Work request
Scan the records for the string "output"; copy each line where it occurs.
[Dataset excerpts — start]
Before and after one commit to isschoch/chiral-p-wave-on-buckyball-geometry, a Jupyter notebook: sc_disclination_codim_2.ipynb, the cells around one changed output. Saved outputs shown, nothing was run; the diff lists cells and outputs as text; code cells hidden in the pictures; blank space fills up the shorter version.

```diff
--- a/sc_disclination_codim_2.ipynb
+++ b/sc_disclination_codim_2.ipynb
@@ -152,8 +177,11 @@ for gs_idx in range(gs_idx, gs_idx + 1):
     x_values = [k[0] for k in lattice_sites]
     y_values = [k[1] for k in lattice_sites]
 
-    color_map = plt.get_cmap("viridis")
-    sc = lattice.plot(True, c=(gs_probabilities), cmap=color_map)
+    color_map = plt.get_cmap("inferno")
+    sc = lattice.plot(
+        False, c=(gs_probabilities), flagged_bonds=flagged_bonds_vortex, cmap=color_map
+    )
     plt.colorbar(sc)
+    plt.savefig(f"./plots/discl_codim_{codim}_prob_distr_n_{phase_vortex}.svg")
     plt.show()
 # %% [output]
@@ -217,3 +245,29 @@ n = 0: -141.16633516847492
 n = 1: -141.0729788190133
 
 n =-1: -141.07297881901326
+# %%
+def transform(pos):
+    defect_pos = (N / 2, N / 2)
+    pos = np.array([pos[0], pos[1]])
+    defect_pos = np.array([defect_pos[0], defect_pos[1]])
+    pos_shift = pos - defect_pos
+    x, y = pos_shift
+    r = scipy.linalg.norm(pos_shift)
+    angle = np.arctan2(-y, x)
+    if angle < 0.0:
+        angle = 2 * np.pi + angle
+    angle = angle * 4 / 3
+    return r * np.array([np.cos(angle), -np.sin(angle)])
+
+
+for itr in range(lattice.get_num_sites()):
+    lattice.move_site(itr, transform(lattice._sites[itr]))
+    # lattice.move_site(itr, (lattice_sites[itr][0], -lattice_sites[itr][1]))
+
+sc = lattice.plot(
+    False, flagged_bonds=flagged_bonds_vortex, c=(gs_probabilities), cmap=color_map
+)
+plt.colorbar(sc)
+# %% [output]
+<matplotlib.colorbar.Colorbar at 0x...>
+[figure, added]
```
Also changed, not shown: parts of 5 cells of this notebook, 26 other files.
[Dataset excerpts — finish]
[Dataset excerpts — start]
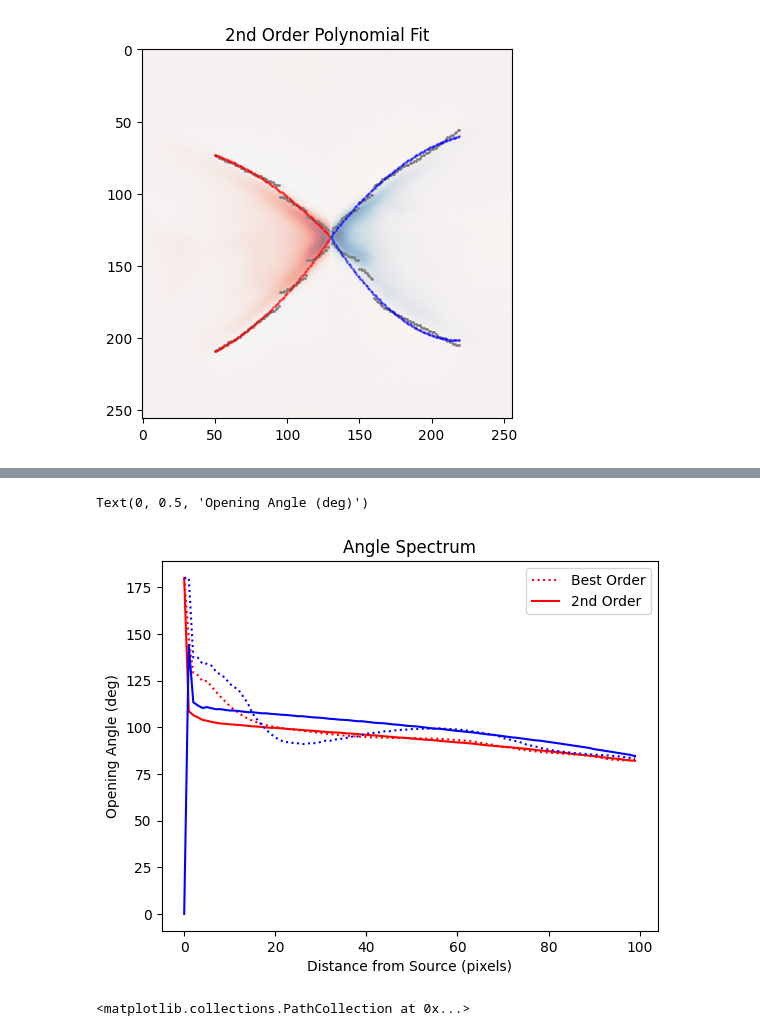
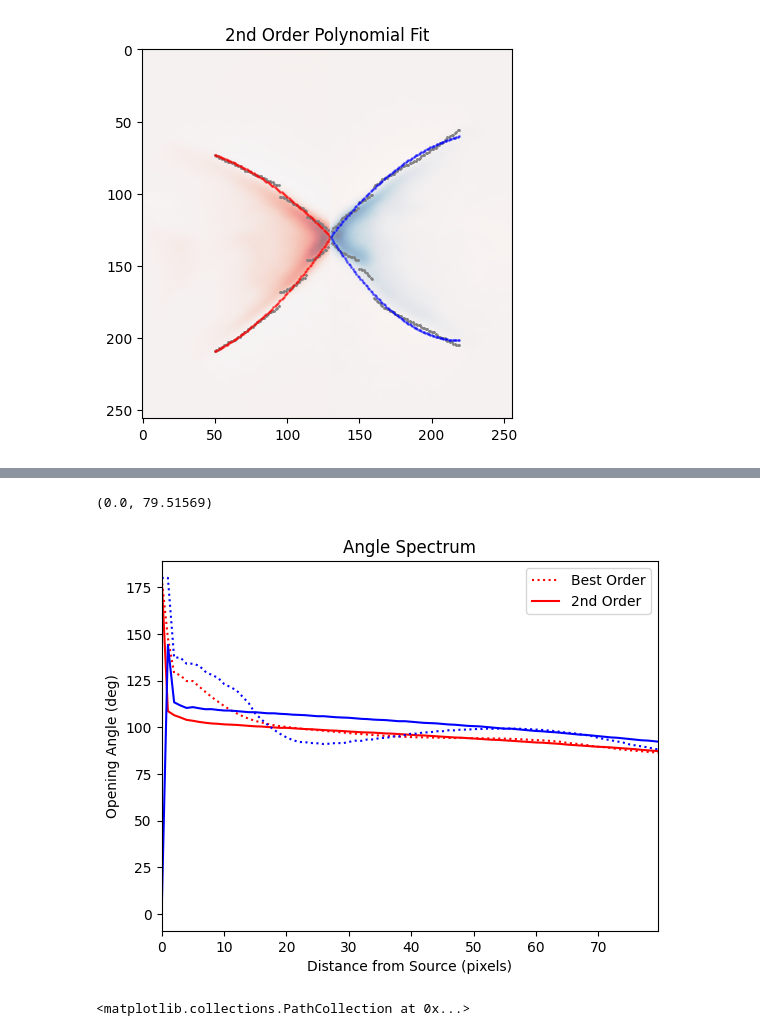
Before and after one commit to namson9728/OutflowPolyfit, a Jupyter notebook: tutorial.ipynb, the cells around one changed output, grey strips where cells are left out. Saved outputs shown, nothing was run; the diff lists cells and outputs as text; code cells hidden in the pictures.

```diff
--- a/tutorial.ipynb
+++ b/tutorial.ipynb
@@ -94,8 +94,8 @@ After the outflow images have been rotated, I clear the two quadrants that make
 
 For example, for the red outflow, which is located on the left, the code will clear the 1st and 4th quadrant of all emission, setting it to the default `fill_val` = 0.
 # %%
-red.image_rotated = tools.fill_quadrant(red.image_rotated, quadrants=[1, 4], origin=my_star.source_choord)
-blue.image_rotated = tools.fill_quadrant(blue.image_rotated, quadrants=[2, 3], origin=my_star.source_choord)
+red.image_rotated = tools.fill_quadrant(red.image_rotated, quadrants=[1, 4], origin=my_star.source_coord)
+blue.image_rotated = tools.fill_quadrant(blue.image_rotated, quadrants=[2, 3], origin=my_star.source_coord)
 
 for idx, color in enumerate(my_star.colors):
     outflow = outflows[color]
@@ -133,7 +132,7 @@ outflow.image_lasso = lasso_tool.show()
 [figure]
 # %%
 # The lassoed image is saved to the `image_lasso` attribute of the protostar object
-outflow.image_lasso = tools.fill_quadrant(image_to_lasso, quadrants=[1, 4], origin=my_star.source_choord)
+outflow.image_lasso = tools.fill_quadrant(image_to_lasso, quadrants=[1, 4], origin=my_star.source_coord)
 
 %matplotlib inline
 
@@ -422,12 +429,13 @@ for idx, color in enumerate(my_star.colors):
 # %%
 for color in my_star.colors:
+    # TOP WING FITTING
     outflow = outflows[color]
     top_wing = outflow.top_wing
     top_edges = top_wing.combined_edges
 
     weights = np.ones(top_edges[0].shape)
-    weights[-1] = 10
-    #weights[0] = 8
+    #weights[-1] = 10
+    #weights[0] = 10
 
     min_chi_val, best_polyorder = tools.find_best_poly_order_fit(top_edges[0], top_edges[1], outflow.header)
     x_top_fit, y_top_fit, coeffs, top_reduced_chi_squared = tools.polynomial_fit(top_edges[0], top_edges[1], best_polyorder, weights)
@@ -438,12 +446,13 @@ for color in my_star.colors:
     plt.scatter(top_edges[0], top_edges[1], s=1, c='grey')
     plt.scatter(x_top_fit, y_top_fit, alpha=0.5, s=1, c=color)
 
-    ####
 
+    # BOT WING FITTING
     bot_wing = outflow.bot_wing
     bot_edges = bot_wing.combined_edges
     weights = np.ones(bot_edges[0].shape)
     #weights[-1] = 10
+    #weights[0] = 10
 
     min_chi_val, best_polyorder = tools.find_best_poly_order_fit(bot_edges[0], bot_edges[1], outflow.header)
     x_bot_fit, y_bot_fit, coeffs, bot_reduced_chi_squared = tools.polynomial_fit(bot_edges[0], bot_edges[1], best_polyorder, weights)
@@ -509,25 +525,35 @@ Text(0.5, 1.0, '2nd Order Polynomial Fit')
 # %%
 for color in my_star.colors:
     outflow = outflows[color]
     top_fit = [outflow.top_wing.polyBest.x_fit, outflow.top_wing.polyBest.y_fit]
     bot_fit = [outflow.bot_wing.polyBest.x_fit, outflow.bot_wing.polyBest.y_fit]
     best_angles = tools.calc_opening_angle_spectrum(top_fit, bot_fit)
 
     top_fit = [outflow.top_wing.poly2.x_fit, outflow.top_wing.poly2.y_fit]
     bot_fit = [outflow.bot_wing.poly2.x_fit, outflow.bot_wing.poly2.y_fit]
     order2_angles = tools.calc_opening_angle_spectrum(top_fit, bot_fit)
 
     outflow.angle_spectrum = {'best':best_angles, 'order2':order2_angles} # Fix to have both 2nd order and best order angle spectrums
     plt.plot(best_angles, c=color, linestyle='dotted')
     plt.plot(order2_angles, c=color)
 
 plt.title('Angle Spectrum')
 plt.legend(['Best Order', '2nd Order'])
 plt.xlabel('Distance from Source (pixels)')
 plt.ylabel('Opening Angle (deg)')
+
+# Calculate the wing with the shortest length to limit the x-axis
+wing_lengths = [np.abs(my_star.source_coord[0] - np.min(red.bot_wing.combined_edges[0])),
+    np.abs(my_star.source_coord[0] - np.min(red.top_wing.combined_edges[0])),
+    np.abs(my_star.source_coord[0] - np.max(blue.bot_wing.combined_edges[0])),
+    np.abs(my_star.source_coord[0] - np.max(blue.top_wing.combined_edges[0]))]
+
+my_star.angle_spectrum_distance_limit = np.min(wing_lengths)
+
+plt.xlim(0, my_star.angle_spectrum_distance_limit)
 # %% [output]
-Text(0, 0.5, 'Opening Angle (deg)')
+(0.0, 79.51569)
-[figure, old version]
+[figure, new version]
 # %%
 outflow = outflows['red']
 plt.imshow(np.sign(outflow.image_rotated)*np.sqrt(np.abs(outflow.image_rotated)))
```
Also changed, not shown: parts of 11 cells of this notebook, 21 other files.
[Dataset excerpts — finish]
Answer to this task
Before and after one commit to isschoch/chiral-p-wave-on-buckyball-geometry, a Jupyter notebook: sc_disclination_codim_2.ipynb, the cells around one changed output. Saved outputs shown, nothing was run; the diff lists cells and outputs as text; code cells hidden in the pictures; blank space fills up the shorter version.
 # %% [output]
+# %% [output]
Before and after one commit to namson9728/OutflowPolyfit, a Jupyter notebook: tutorial.ipynb, the cells around one changed output, grey strips where cells are left out. Saved outputs shown, nothing was run; the diff lists cells and outputs as text; code cells hidden in the pictures.
 # %% [output]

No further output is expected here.